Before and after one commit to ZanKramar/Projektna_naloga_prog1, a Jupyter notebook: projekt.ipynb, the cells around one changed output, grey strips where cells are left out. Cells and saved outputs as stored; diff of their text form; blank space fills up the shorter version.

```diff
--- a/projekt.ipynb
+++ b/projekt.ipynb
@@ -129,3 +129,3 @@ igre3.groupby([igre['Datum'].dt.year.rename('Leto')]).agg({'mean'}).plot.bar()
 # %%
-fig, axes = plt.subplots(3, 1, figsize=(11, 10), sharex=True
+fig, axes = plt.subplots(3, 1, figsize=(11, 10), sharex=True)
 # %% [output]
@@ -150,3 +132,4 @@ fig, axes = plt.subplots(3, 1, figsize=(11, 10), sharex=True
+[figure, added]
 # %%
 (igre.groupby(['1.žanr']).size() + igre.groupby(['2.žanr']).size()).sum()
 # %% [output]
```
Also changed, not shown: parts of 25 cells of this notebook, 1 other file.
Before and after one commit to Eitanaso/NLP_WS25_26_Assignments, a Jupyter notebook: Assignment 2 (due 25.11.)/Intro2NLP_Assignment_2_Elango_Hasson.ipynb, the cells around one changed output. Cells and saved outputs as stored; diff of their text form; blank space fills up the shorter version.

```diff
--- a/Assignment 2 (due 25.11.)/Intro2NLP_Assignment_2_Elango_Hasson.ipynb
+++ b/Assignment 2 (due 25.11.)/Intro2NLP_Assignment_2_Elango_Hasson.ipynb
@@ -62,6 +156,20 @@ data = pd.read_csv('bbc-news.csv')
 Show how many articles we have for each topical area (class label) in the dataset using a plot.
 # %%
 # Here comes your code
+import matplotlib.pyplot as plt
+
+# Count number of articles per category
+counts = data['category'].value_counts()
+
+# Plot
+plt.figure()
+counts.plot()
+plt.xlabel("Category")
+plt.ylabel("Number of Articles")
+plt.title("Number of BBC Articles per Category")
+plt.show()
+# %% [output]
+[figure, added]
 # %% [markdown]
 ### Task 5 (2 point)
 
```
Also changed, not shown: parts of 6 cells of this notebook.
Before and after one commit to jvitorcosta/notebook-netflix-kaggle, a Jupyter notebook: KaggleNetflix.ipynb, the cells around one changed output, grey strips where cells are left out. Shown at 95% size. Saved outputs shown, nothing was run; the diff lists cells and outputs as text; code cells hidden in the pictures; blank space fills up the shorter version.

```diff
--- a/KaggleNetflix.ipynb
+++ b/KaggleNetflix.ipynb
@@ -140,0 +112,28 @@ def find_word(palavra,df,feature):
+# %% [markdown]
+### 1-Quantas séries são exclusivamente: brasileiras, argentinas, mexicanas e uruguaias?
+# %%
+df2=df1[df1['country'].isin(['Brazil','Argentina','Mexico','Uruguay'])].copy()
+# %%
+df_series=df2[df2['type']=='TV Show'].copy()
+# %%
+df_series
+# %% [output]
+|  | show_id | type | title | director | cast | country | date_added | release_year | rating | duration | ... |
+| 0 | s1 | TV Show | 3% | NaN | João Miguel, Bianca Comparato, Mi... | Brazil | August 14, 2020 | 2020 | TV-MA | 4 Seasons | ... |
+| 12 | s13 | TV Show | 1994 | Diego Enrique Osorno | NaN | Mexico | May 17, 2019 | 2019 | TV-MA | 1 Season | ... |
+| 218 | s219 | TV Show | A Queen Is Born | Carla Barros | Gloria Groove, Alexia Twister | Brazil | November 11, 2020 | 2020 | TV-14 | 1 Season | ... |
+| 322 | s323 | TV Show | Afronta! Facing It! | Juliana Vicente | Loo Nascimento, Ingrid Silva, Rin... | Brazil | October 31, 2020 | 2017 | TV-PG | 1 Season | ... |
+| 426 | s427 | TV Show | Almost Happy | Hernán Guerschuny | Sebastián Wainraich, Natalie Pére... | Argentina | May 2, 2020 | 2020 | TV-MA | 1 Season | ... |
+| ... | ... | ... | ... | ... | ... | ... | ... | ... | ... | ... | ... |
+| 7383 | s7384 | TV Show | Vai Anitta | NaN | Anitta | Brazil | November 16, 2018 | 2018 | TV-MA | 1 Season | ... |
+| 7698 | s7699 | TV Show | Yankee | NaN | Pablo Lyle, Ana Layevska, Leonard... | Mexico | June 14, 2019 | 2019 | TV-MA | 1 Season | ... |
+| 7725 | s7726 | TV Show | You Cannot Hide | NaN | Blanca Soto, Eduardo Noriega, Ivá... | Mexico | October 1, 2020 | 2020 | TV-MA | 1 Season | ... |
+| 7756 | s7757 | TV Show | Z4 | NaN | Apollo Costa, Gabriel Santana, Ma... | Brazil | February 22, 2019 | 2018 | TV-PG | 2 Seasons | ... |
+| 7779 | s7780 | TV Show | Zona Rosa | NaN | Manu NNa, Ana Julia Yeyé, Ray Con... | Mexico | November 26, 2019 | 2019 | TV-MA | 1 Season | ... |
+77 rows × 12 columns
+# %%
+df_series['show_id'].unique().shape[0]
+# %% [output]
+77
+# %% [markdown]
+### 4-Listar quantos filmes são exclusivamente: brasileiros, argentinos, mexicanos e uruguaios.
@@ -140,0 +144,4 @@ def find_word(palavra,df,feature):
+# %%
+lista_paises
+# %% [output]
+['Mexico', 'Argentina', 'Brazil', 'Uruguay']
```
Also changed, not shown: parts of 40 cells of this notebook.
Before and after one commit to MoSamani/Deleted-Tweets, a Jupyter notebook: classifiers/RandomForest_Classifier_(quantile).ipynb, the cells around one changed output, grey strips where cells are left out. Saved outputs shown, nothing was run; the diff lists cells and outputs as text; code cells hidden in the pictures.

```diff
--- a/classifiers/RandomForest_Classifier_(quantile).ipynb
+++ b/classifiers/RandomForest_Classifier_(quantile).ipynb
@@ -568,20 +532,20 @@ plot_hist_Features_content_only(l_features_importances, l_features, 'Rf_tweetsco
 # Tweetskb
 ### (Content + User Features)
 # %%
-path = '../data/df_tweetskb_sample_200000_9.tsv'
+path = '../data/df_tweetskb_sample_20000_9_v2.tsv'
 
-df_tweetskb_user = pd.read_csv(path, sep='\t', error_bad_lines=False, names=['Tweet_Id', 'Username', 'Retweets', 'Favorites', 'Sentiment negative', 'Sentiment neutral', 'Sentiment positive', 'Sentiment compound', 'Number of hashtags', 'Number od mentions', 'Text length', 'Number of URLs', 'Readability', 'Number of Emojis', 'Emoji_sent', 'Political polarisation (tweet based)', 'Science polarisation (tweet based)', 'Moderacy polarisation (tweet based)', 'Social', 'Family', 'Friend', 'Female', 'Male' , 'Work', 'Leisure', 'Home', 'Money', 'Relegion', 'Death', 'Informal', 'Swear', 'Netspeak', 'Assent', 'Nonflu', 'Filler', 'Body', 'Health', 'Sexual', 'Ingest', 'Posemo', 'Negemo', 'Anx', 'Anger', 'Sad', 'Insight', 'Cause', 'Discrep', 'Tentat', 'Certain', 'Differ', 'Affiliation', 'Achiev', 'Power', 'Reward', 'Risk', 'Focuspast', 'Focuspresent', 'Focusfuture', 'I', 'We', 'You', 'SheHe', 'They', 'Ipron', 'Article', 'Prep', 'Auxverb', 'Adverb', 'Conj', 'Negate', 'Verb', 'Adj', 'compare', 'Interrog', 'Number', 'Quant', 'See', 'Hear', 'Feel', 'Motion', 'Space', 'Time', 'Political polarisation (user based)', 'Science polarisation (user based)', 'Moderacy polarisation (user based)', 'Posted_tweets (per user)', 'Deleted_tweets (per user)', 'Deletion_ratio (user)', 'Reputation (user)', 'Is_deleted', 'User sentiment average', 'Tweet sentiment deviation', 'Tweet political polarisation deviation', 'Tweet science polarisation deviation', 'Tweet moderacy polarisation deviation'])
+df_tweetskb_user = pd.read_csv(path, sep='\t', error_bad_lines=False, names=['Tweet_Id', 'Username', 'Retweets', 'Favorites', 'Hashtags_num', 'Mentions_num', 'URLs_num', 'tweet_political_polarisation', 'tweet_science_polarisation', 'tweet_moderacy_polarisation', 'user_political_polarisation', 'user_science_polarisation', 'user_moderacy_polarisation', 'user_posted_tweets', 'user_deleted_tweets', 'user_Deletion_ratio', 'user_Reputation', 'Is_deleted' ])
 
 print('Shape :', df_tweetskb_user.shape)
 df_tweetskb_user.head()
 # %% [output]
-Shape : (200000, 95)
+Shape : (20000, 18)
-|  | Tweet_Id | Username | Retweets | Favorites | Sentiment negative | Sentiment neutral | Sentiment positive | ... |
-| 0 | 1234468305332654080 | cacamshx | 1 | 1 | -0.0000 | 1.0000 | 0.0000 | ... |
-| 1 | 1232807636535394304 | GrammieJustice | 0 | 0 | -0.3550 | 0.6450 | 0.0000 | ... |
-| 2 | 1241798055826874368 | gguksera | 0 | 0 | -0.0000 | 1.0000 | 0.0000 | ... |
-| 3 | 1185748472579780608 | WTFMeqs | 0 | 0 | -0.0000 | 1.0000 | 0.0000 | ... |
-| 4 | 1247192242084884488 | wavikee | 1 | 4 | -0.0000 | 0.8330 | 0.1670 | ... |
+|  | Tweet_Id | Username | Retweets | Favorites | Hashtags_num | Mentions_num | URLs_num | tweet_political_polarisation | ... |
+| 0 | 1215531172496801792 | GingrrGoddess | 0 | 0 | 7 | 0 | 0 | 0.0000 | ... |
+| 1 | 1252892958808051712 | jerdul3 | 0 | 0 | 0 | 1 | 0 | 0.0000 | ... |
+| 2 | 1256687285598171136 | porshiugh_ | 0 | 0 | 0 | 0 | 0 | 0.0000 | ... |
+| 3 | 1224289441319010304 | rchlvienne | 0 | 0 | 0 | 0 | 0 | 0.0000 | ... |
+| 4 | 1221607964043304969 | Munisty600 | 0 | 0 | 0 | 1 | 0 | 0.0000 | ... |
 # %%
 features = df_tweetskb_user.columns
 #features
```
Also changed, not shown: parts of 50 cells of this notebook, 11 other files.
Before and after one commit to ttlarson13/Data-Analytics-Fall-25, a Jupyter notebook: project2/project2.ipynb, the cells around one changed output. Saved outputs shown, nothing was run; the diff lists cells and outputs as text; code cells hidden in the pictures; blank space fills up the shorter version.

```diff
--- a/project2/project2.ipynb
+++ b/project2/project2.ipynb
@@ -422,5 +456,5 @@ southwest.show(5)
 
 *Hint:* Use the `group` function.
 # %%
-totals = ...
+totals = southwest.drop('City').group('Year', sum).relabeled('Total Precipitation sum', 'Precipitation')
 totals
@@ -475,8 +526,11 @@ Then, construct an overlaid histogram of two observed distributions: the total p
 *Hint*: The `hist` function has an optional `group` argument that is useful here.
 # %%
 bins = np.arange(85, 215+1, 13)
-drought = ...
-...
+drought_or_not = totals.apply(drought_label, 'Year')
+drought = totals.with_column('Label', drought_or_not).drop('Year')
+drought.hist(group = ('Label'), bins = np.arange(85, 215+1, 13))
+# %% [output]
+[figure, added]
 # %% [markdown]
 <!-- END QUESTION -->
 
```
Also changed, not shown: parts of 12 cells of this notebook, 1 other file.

^^^^^^^^

TO DO —
Search the data for "Also". Copy each line that has it.

WRITTEN ANSWER —
Also changed, not shown: parts of 25 cells of this notebook, 1 other file.
Also changed, not shown: parts of 6 cells of this notebook.
Also changed, not shown: parts of 40 cells of this notebook.
Also changed, not shown: parts of 50 cells of this notebook, 11 other files.
Also changed, not shown: parts of 12 cells of this notebook, 1 other file.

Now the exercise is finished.